The people I lived with, in Black Lion Yard, were far more politically aware than me and active in the squatting movement. We would get a van, pull on overalls like council workers, turn up at the newly vacated house at seven in the morning, jemmy the tin off the doors and fit new locks. The people who moved into these squats spread the word to others who needed homes and shared similar ideas. There were drug dealers, prostitutes, architects, jewellers, silversmiths, motorcycle mechanics and me, a photographer. There was a guy, dealing heroin a couple of blocks down from me, and a guy making beautifully crafted hurdy-gurdies in the flat opposite. Artists and feckless layabouts, it was a lively mix. The empty streets filled up with kids playing, with people fixing old vans or heaving ‘salvaged’ building materials along, with Bengali families, friends of friends, and random people who needed homes. Corner shops and cafés came back to life. There is a world view that goes with squatting, it brings people together and creates a sense of community.

© David Hoffman

Fieldgate Mansions were well-built nineteenth century tenements with beautiful brickwork. I was in a top flat. The roof was slate, and the ceiling was plasterboard, so it was as hot as an oven in summer, and I froze in the winter. When I moved in there were still some council tenants. I got on well with Maria, a cheerful Cypriot woman who lived next door, and when she left, she gave me her keys, so we immediately put someone new in her flat. We had to be quick because as soon as a flat was empty council workers would go in, smash the lavatories and pour cement down the pan, take out the windows, knock off the doors and rip out the wiring. After they had finished, we had to go in and put it all back again.

We may have been swimming against the tide, but we were winning. As fast as the council decanted tenants we squatted the flats. Mine had a front room which became my darkroom, a backroom as my office and bedroom plus a tiny kitchen and a lavatory.
There was no bathroom. In my first winter, I found an old Ascot water heater in a skip and managed to get it working late on New Year’s Eve. My first hot water arrived to the sound of the ships on the Thames blasting their hooters in celebration.

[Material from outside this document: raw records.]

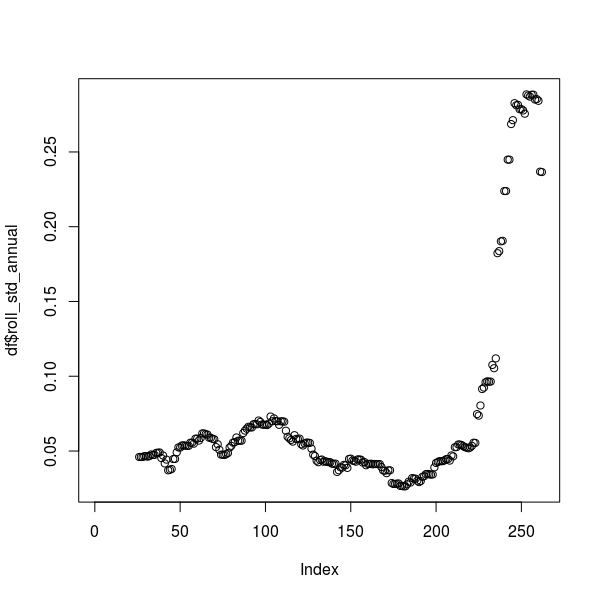
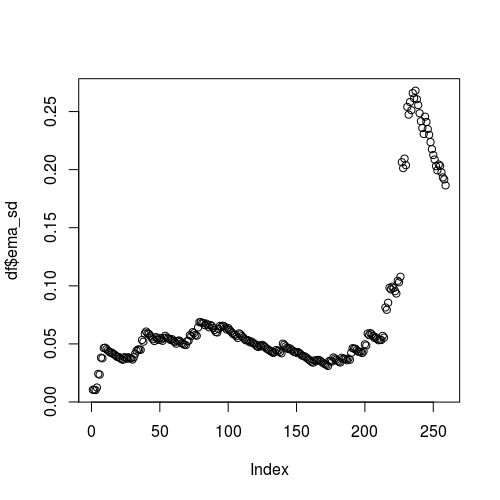
add perf

Changed region(s): [[0.0, 0.12, 0.96, 0.9], [0.48, 0.93, 0.57, 0.96], [0.81, 0.39, 0.84, 0.45]]

diff --git a/post/volatility-targeting/index.html b/post/volatility-targeting/index.html
@@ -386,16 +386,14 @@
 <ul>
 <li>Obtain my current positions from googlesheet</li>
 <li>Compute my portfolio value converted into SGD now and historically based on current positions</li>
-<li>Compute annual standard deviation of my portfolio based on past 25 days daily returns. Annual standard deviation of returns of portfolio = Daily standard deviation of returns of portfolio * sqrt(252)</li>
+<li>Compute annual standard deviation (normal and exponential version shared by Robert Carver) of my portfolio based on past 36 days daily returns. Annual standard deviation of returns of portfolio = Daily standard deviation of returns of portfolio * sqrt(252)</li>
 <li>Compute beta of my portfolio against VT, global benchmark (at the moment around 0.2)</li>
 <li>Compute &lsquo;imperfect&rsquo; hedge required through beta to achieve volatility target of 15%</li>
 <li>Pushes a notification to me on how much additional/ lesser hedge is required</li>
 </ul>
 
-<pre><code>#Note: Volatility targeting
-
-#Initialization
-sapply(c(&quot;ggplot2&quot;, &quot;plotly&quot;, &quot;quantmod&quot;, &quot;pushoverr&quot;, &quot;zoo&quot;, &quot;dplyr&quot;, &quot;roll&quot;, &quot;PerformanceAnalytics&quot;, &quot;pushoverr&quot;, &quot;googlesheets&quot;), require, character.only = T)
+<pre><code>#Initialization
+sapply(c(&quot;ggplot2&quot;, &quot;plotly&quot;, &quot;quantmod&quot;, &quot;pushoverr&quot;, &quot;zoo&quot;, &quot;dplyr&quot;, &quot;roll&quot;, &quot;PerformanceAnalytics&quot;, &quot;pushoverr&quot;, &quot;googlesheets&quot;, &quot;pracma&quot;), require, character.only = T)
 source('util/extract_stock_prices.R')
 
 rsd_file = Sys.getenv(&quot;GOOGLESHEET&quot;)
@@ -454,9 +452,17 @@ return(df_sub)
 
 ##########################Format_portfolio##########################
 # df_tickers = data.frame(tickers = c(&quot;TLT&quot;, &quot;IEF&quot;, &quot;SPY&quot;, ))
-df_tickers = read.csv(&quot;positions.csv&quot;, stringsAsFactors = F) 
+df_tickers &lt;- gs_read(ss=dat, ws = &quot;investment_live&quot;, skip=0)
+
+# df_tickers = read.csv(&quot;positions.csv&quot;, stringsAsFactors = F) 
 df_tickers = filter(df_tickers, num_units &gt; 0)
 df_tickers = subset(df_tickers, df_tickers$Ticker != &quot;CNYB.AS&quot;)
+
+current_value = sum(df_tickers$value)
+
+df_tickers = df_tickers[, 1:5]
+df_tickers[which(df_tickers$exch_rate_type == &quot;SGDHKD=X&quot;), 5] = &quot;HKDSGD=X&quot;
+
 
 portfolio_format = function(df_tickers, last_date){
 
@@ -492,10 +498,15 @@ portfolio$portfolio_value_adj2 = ifelse((portfolio$portfolio_value_adj  &gt; por
                                              NA,
                                              portfolio$portfolio_value_adj)
 portfolio$portfolio_value_adj2 = na.locf(portfolio$portfolio_value_adj2)
+
+if(!is.na(current_value)){
+  portfolio$portfolio_value_adj2[nrow(portfolio)] = current_value
+}
+
 portfolio$returns = ROC(portfolio$portfolio_value_adj2) 
 portfolio$returns_100 = portfolio$returns * 100
 
-portfolio$roll_std = roll_sd(portfolio$returns, 25)
+portfolio$roll_std = roll_sd(portfolio$returns, 30)
 portfolio$roll_std_annual = portfolio$roll_std * (252 ^ 0.5)
 
 return(portfolio)
@@ -503,11 +514,11 @@ return(portfolio)
 }
 
 
-df = portfolio_format(df_tickers, last_date = &quot;2019-04-13&quot;)
+df = portfolio_format(df_tickers, last_date = (Sys.Date()-365))
 df$roll_std_annnual = as.numeric(df$roll_std_annual)
 plot(df$roll_std_annual)
 
-reduce_times = leverage *df$roll_std_annual[nrow(df)]/ 0.15
+reduce_times = leverage *df$roll_std_annual[nrow(df) - 0]/ 0.15
 
 #Consolidate portfolio and find beta aginst VT and SPY
 #Portfolio value / number of times to reduce
@@ -533,17 +544,31 @@ return(as.numeric(reg$coefficients[2]))
 
 beta = find_beta(df, benchmark)
 
+##########################EMA of volatility######################################3
+df$square_returns = df$returns ^ 2
+df$square_returns[1] = df$square_returns[2]
+df$ema_vol =  movavg(df$square_returns, 36, type = &quot;e&quot;)
+df$ema_sd = df$ema_vol ^ 0.5 * (252 ^ 0.5)
+
+reduce_times_exp = leverage * df$ema_sd[nrow(df) - 0]/ 0.15
+
 
 ##########################Find hedge required to target risk######################################3
-hedge = (df$portfolio_value_adj2[nrow(df)] - (df$portfolio_value_adj2[nrow(df)]/ reduce_times)) * beta
+hedge = (df$portfolio_value_adj2[nrow(df)] - (df$portfolio_value_adj2[nrow(df)]/ reduce_times_exp)) * beta
+hedge = round(hedge, 0)
 
+##########################Pushing notifications to inform how much hedge is required######################################
+msg = paste0(&quot;You should hedge &quot;, hedge, 
+             &quot; Current hedge value is &quot;, current_hedge_value,
+             &quot; Additional hedge required &quot;, (hedge - current_hedge_value)
+)
 
-##########################Pushing notifications to inform how much hedge is required######################################3
-pushover(message = paste0(&quot;You should hedge &quot;, hedge, 
-                          &quot; Current hedge value is &quot;, current_hedge_value,
-                          &quot; Additional hedge required &quot;, (hedge - current_hedge_value)
-                          ), 
+print(msg)
+
+pushover(message = msg, 
          user = Sys.getenv(&quot;pushover_user&quot;), app = Sys.getenv(&quot;pushover_app&quot;))
+
+plot(df$ema_sd)
 
 </code></pre>
 
@@ -578,9 +603,9 @@ pushover(message = paste0(&quot;You should hedge &quot;, hedge,
     
     <li><a href="/post/mapreduce-in-java/">Mapreduce using Java</a></li>
     
-    <li><a href="/post/hidden_markov_model/">Regime detection through hidden markov model</a></li>
-    
     <li><a href="/project/hidden_markov_model/">Regime detection through hidden markov model</a></li>
+    
+    <li><a href="/post/hidden_markov_model/">Regime detection through hidden markov model</a></li>
     
     <li><a href="/post/embedding-d3-interactive-charts-part2/">Embedding D3 interactive charts part 2</a></li>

Fortunately, no one was in a hurry to demolish Fieldgate Mansions. They knew that if they threw us out, others would move in and squat instead. In the early eighties, just to be rid of them, Tower Hamlets Council sold the buildings for one pound to the Samuel Lewis Housing Association. If we had not squatted, the place would have been demolished by the council in the seventies. Squatting did save Fieldgate Mansions, yet when we moved in, it was owned by the community, and now it is a hundred-million-pound asset on the books of a rich corporation. There is no stopping capitalism.

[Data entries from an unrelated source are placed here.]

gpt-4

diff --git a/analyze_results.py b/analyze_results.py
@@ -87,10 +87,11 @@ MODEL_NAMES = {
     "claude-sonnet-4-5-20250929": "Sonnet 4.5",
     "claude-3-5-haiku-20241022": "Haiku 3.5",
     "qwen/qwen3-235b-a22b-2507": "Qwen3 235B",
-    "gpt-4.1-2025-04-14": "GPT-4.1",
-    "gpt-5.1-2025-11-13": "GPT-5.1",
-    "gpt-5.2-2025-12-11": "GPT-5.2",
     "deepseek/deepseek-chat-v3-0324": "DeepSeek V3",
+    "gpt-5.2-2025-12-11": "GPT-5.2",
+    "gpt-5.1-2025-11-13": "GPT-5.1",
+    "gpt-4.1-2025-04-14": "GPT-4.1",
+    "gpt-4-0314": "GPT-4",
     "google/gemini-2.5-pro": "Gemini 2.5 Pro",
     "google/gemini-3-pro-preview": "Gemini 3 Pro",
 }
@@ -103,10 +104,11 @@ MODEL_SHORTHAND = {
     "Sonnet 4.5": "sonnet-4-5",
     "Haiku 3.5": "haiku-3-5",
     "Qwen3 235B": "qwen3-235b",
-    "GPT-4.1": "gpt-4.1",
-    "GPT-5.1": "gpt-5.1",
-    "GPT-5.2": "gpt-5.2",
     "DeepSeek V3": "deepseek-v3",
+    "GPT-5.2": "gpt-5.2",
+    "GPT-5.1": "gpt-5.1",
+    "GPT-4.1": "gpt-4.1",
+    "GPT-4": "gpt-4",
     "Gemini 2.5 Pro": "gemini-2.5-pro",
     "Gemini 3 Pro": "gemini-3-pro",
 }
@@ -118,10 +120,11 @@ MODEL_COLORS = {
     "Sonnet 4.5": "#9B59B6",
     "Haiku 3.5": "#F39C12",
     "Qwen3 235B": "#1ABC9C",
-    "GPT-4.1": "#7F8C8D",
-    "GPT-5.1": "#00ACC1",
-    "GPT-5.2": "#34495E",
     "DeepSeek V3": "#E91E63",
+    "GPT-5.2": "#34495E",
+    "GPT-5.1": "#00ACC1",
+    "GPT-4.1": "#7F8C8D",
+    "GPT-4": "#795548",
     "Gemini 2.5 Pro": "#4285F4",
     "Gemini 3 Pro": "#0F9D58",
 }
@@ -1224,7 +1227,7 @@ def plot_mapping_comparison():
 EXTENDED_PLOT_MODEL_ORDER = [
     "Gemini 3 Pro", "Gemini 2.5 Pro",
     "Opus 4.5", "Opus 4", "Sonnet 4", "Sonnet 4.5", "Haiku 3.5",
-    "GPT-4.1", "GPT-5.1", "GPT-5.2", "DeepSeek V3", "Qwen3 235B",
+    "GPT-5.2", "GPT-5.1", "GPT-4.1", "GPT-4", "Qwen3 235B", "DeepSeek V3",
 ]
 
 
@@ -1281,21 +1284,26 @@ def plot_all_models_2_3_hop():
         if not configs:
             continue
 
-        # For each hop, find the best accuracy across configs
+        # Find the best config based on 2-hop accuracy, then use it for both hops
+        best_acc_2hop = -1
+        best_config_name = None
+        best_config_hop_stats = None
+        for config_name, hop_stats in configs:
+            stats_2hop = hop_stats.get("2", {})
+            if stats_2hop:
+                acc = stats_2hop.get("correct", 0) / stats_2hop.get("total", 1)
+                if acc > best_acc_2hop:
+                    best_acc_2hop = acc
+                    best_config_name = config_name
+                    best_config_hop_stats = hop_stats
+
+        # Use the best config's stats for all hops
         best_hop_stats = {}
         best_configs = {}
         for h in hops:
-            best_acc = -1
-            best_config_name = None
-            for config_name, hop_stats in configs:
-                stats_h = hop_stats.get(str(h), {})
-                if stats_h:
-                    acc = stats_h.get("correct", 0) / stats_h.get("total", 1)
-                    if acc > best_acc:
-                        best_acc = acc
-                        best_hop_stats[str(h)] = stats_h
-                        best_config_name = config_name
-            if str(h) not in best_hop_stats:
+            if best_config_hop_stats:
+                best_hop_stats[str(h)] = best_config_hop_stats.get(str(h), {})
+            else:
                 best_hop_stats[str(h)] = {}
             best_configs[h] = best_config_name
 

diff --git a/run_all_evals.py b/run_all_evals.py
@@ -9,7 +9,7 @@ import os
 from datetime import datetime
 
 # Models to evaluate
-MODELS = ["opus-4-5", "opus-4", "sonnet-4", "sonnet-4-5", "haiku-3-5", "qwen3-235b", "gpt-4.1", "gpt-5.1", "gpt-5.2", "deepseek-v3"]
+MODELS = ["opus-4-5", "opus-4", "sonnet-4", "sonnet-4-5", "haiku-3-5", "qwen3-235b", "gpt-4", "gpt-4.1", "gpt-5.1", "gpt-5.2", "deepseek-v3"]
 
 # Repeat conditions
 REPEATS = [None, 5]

© David Hoffman

I was working as a photographer in the area and so I came into contact with many local people, groups and organisation. My social life was mainly visiting friends, going to local events such as productions at the Half Moon or getting involved with arts and media projects.

The Bengalis were very welcome. They added to the economic viability of the area with shops, cafés and restaurants reopening or expanding. The food was new to us and we loved the variety of new tastes that the Bengalis brought. Children filled the streets and that too raised our spirits in what had been a grey, decaying, hopeless sort of place. As more Bengali families joined us in Fieldgate Mansions it became harder for the council to try to remove us and we felt more secure in our tenancy of the squats. We’d have liked to have more social contact with the Bengali families, but the cultural differences were a brake on that.

I had been squatting in York in the late 1960s but rented when I came to London in 1969. When Black Lion Yard was compulsorily purchased by LBTH and the landlord left in early 1973, we stayed on and squatted in the building we had previously rented. In September 1973 I opened up my squat in Fieldgate Mansions and I stayed there until October 1984 when I moved to a derelict house in Bow that I had been restoring. I’ve lived in that house ever since.

I was a photographer, and it was squatting and the freedom from having to take other jobs to pay the rent that enabled me to work in that field and build what became a successful career when, at the start, I was earning next to nothing.